The report by Trifecta Capital titled ‘Human Capital In The New Economy – Benchmarks And Best Practices 2019’ has surveyed 45 companies representing 49,161 employees. Brands such as Innoviti, Quikr and Big Basket participated in the survey.
“One reason that the number of women participation in India is low is that a large number of startups in India are vertical ecommerce companies, consumer services companies which may have front end delivery organisations, like delivery boys, customer service, operations, which are usually less female-oriented,” said Akash Goel who is a partner at Trifecta Capital.
Goel further added that “For example, in the delivery operations of any company be it Swiggy, Zomato or big basket there are no women; no women come to deliver, and there are thousands of employees doing that. Similarly in consumer services marketplaces even on the transportation side like Ola, the number of employees you will find will be more male-oriented.”
The diversity, according to the report, tends to improve as a company moves from Series A stage to Series B stage. At Series A, the report found that the number of female employees in the startup surveyed is 19.9%, Series B it was 23.8%, and growth it was 22.1%. The reason for the downfall from Series B to growth stage is that “At the growth stage, the company starts to accrue a large portion of the delivery organisation,” Goel mentioned.
The Larger Picture
Numerous studies at the time showed that India’s GDP can grow by 18% to 25% by simply giving women equal workplace opportunities.
Keeping in mind the importance of gender parity in the workplace, in March 2017, by presidential decree, an amendment to India’s Maternity Benefits Act, 1961, was passed. Apart from the 26 week maternity leave, the amendment also asked larger companies to build creche facilities and give work from option to new mothers.
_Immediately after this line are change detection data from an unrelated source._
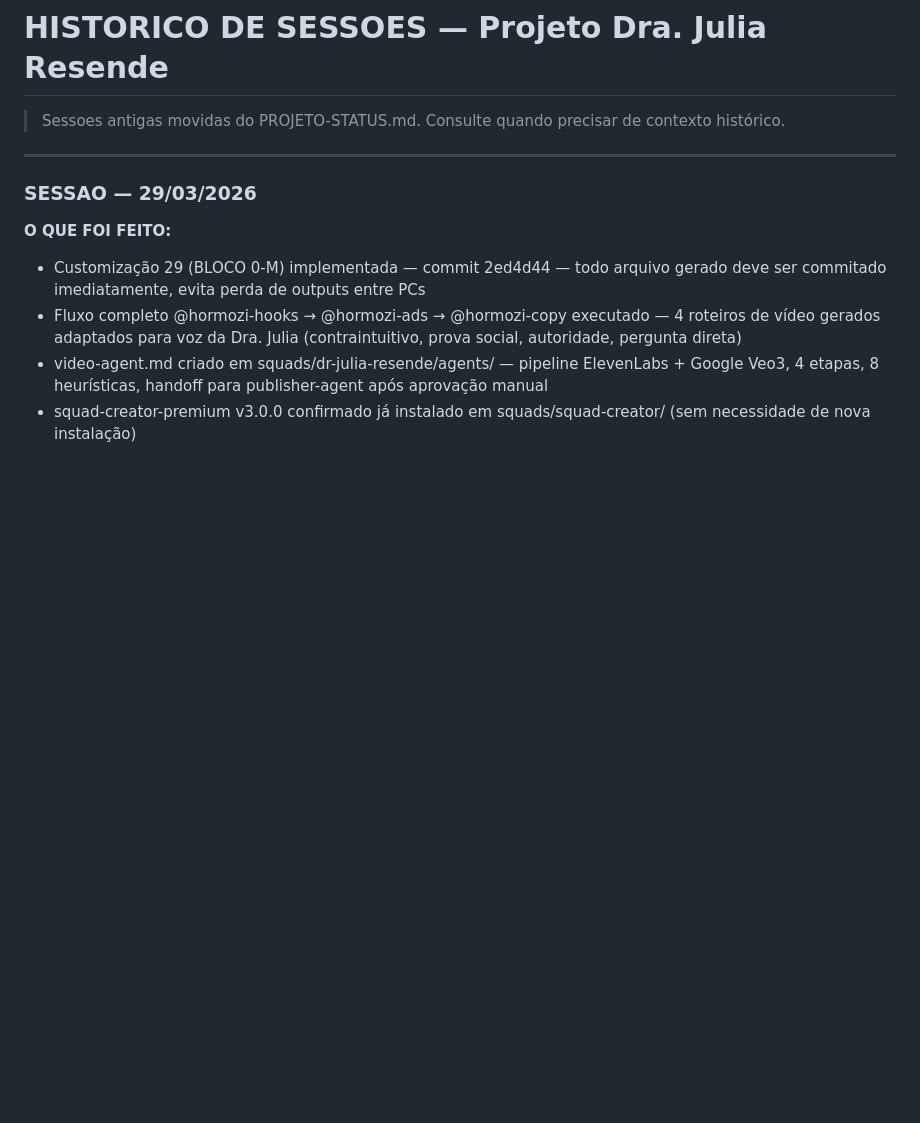
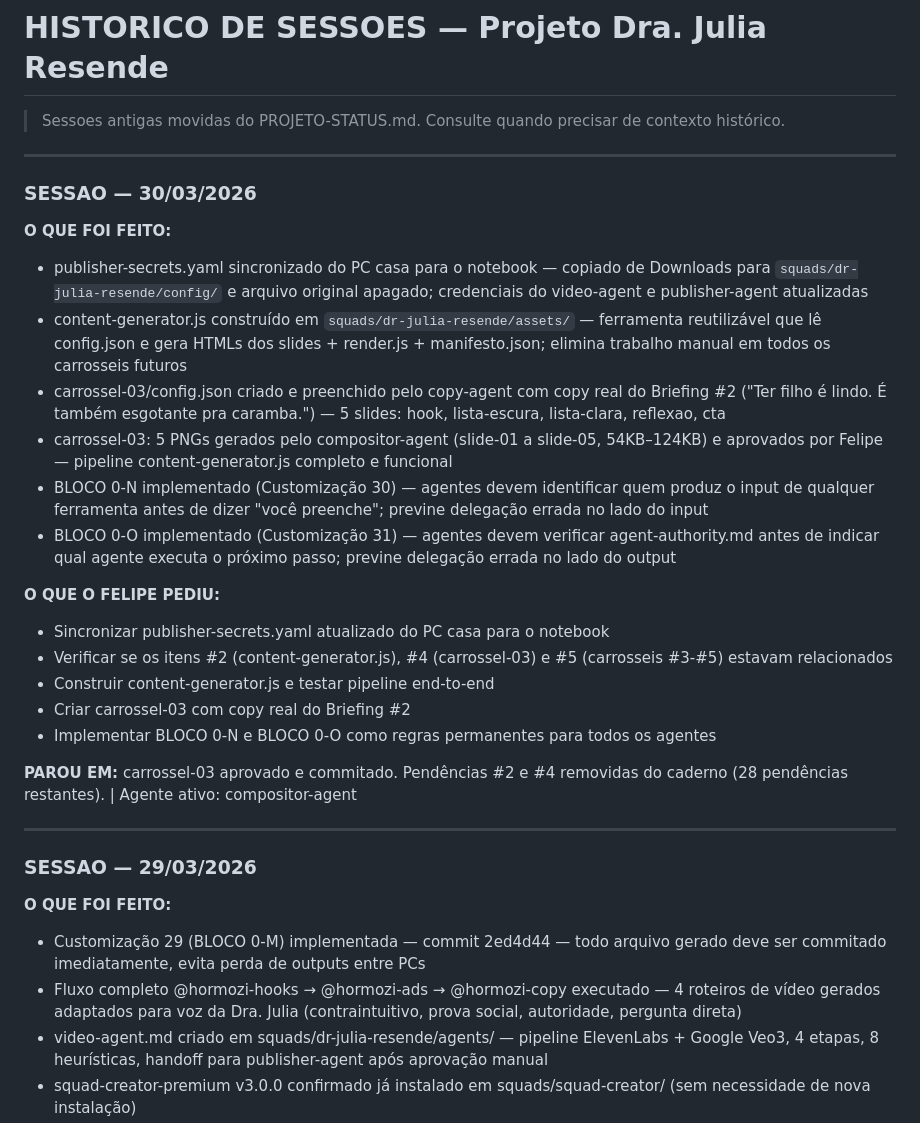
Before and after one commit to felipeeaugusto/Projeto-O-Poder-Da-Rotina, a Markdown page: HISTORICO-SESSOES.md, the part around the change. GitHub-like rendering; blank space fills up the shorter version.

Commit message:
chore: caderno atualizado — sessão 2026-04-02

```diff
--- a/HISTORICO-SESSOES.md
+++ b/HISTORICO-SESSOES.md
@@ -1,5 +1,26 @@
 # HISTORICO DE SESSOES — Projeto Dra. Julia Resende
 > Sessoes antigas movidas do PROJETO-STATUS.md. Consulte quando precisar de contexto histórico.
+
+---
+
+### SESSAO — 30/03/2026
+
+**O QUE FOI FEITO:**
+- publisher-secrets.yaml sincronizado do PC casa para o notebook — copiado de Downloads para `squads/dr-julia-resende/config/` e arquivo original apagado; credenciais do video-agent e publisher-agent atualizadas
+- content-generator.js construído em `squads/dr-julia-resende/assets/` — ferramenta reutilizável que lê config.json e gera HTMLs dos slides + render.js + manifesto.json; elimina trabalho manual em todos os carrosseis futuros
+- carrossel-03/config.json criado e preenchido pelo copy-agent com copy real do Briefing #2 ("Ter filho é lindo. É também esgotante pra caramba.") — 5 slides: hook, lista-escura, lista-clara, reflexao, cta
+- carrossel-03: 5 PNGs gerados pelo compositor-agent (slide-01 a slide-05, 54KB–124KB) e aprovados por Felipe — pipeline content-generator.js completo e funcional
+- BLOCO 0-N implementado (Customização 30) — agentes devem identificar quem produz o input de qualquer ferramenta antes de dizer "você preenche"; previne delegação errada no lado do input
+- BLOCO 0-O implementado (Customização 31) — agentes devem verificar agent-authority.md antes de indicar qual agente executa o próximo passo; previne delegação errada no lado do output
+
+**O QUE O FELIPE PEDIU:**
+- Sincronizar publisher-secrets.yaml atualizado do PC casa para o notebook
+- Verificar se os itens #2 (content-generator.js), #4 (carrossel-03) e #5 (carrosseis #3-#5) estavam relacionados
+- Construir content-generator.js e testar pipeline end-to-end
+- Criar carrossel-03 com copy real do Briefing #2
+- Implementar BLOCO 0-N e BLOCO 0-O como regras permanentes para todos os agentes
+
+**PAROU EM:** carrossel-03 aprovado e commitado. Pendências #2 e #4 removidas do caderno (28 pendências restantes). | Agente ativo: compositor-agent
 
 ---
 
```
Also changed, not shown: PROJETO-STATUS.md (+31 -25 lines).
Although the maternity leave amendment was welcomed at the time, the law is now acting as a double-edged sword for working women. In 2017, the number of startups who said they would hire male employees instead of female employees was 26% (according to Local Circles). This number went up sharply to 42% in March this year.
However, a more worrying statistic was that 65% of the small businesses said that as an employer they thought that 19 weeks of leave was too much (Local Circles Survey in 2019)
Startup Hiring Patterns
“A staggering 80% of startups prefer to recruit talent from other startups because of a familiarity with the startup culture and domain experience,” the report said. The nature of funded startups in India still necessitates heavy reliance on sales and operations employees.
The report highlights that as startups focus on hiring from each other, the competition for talent increases and wage hikes on joining become commonplace. Referrals, personal networks and Linkedin continue to play an important role in senior hiring across stages of business.
While the paucity of talent is a continuing problem, a large proportion of startups are able to recruit senior talent within 6 months, the report has mentioned.
The report provides much-needed insight into the hiring patterns in the Indian startup system and brings out the fact that female representation in the startup ecosystem needs to improve to make it an all-inclusive sector.